* _About this task_
Return each line in the records below that includes "subgraph".

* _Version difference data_
--- START ---

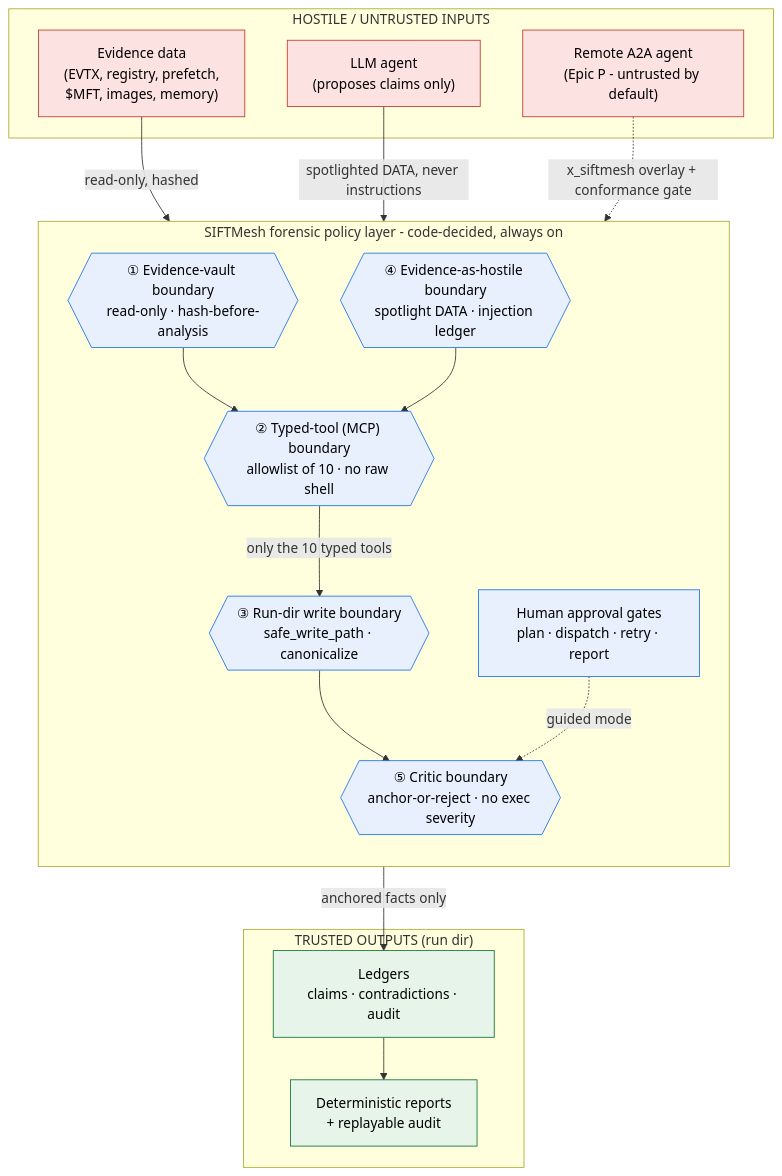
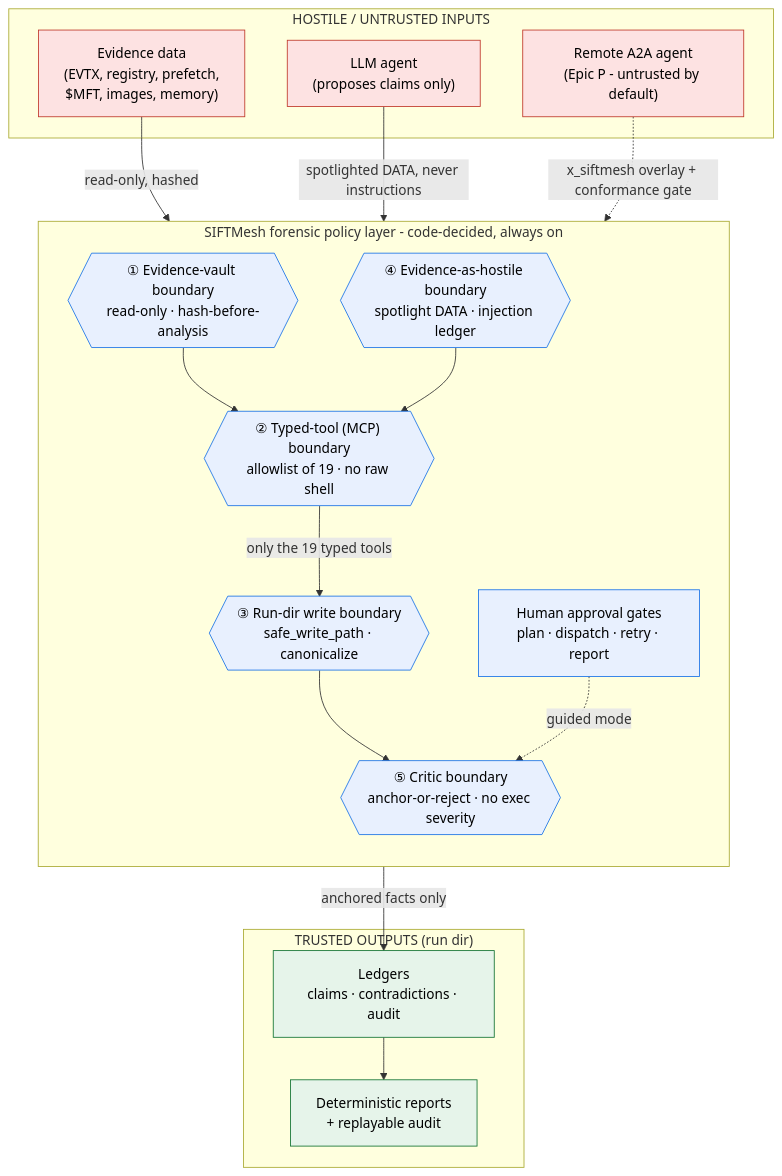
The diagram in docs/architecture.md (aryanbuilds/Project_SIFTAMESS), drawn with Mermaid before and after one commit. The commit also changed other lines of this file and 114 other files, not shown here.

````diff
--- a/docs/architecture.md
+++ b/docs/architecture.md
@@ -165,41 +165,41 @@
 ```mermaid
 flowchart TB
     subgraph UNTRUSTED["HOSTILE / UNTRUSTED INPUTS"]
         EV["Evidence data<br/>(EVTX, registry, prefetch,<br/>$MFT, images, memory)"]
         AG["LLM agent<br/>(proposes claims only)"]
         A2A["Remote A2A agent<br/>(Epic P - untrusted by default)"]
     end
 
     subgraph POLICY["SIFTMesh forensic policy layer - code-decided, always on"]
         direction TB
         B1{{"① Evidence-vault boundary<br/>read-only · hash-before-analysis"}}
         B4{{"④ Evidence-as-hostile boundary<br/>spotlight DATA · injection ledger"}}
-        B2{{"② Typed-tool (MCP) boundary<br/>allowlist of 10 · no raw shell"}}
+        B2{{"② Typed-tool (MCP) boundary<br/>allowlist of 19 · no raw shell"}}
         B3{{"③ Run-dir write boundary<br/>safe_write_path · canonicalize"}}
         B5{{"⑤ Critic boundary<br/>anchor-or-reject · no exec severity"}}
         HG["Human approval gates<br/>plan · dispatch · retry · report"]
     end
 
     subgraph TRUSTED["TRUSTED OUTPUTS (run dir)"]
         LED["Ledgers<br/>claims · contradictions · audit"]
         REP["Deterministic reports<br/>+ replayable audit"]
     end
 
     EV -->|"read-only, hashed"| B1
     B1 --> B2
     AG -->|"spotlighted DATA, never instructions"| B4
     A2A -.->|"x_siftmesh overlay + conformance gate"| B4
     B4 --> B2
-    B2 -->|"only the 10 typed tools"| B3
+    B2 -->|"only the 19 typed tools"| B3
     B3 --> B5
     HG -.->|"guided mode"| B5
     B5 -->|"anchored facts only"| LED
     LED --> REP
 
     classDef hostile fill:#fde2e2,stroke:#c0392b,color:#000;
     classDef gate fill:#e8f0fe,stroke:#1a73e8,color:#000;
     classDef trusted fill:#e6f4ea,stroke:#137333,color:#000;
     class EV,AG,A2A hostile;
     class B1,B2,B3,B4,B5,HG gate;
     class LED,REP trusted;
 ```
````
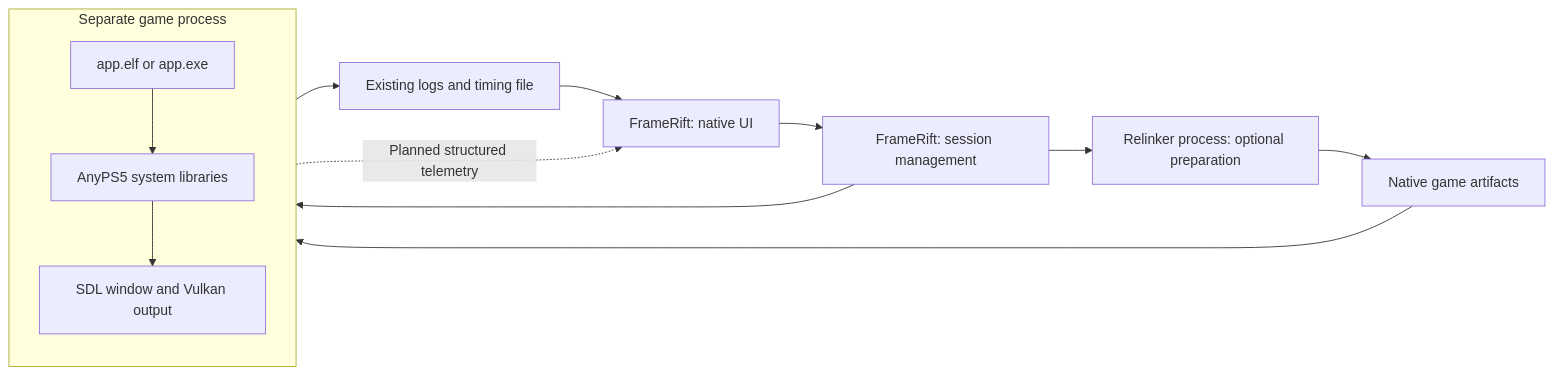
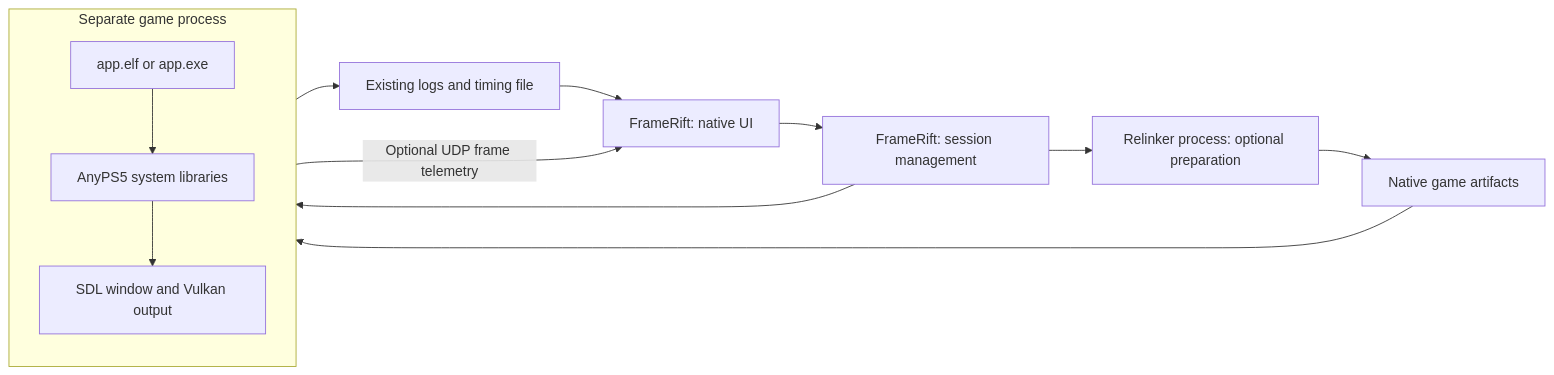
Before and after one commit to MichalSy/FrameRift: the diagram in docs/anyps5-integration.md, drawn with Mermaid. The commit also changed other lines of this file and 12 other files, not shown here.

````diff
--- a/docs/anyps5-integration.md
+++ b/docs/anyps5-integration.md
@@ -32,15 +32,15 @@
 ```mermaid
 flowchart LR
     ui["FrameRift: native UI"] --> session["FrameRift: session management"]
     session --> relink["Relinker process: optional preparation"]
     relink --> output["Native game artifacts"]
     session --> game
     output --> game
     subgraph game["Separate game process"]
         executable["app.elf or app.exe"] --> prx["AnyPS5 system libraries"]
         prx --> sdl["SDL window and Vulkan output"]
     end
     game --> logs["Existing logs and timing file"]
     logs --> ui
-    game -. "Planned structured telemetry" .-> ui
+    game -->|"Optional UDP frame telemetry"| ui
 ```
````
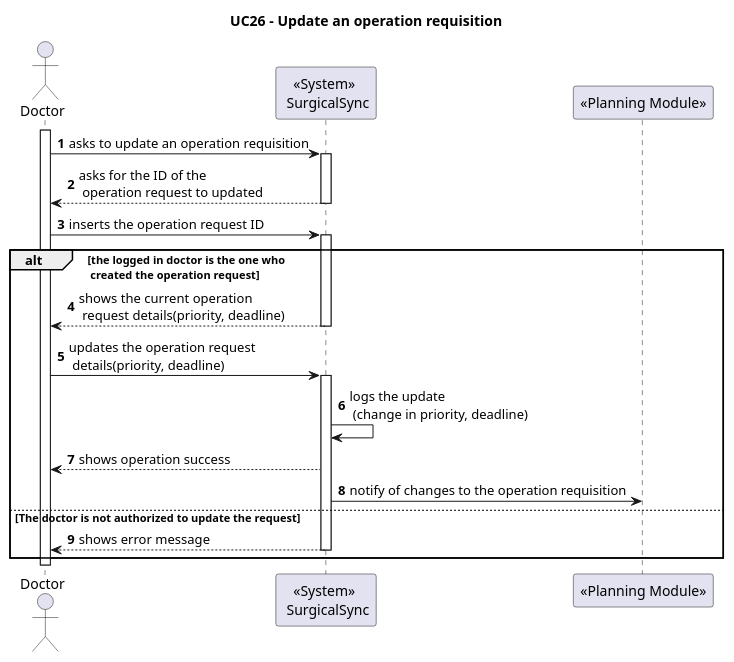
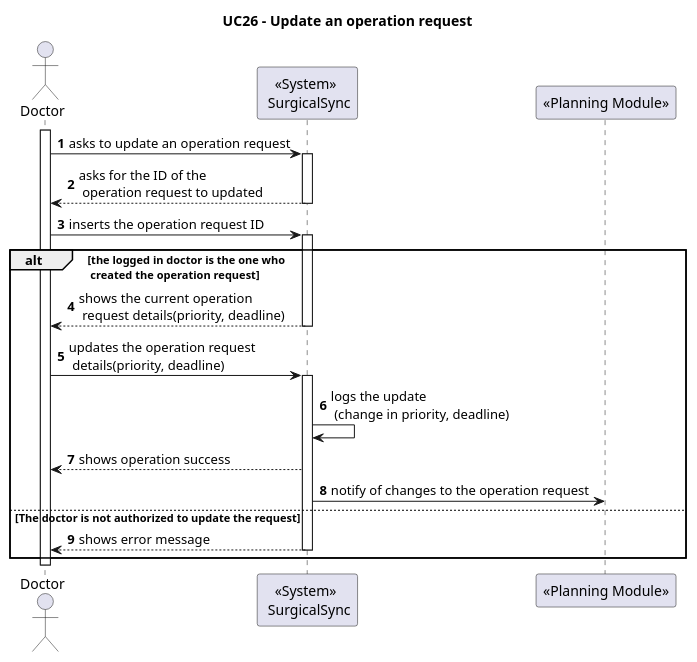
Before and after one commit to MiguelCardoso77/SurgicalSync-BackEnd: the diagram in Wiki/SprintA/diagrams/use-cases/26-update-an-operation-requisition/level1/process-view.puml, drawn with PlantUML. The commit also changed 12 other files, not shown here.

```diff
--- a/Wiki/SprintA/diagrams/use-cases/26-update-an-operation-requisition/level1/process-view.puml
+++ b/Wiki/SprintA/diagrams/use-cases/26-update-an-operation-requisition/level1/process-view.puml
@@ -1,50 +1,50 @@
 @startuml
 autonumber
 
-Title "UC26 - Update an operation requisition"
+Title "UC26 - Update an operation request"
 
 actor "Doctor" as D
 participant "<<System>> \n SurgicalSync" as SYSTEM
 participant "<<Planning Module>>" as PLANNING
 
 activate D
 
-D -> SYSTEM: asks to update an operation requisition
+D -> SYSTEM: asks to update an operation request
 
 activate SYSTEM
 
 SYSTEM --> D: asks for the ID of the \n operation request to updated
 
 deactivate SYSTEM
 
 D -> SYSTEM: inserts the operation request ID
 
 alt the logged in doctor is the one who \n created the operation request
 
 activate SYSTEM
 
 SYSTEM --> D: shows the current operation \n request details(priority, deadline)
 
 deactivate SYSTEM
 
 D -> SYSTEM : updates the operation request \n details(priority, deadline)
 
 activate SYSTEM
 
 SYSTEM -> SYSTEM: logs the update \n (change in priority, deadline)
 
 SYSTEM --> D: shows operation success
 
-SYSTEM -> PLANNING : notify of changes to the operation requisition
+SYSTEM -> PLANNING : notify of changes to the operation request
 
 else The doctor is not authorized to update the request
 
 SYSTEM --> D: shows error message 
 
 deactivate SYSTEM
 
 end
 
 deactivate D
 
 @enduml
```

--- END ---

* _Response to this exercise_
     subgraph UNTRUSTED["HOSTILE / UNTRUSTED INPUTS"]
     subgraph POLICY["SIFTMesh forensic policy layer - code-decided, always on"]
     subgraph TRUSTED["TRUSTED OUTPUTS (run dir)"]
     subgraph game["Separate game process"]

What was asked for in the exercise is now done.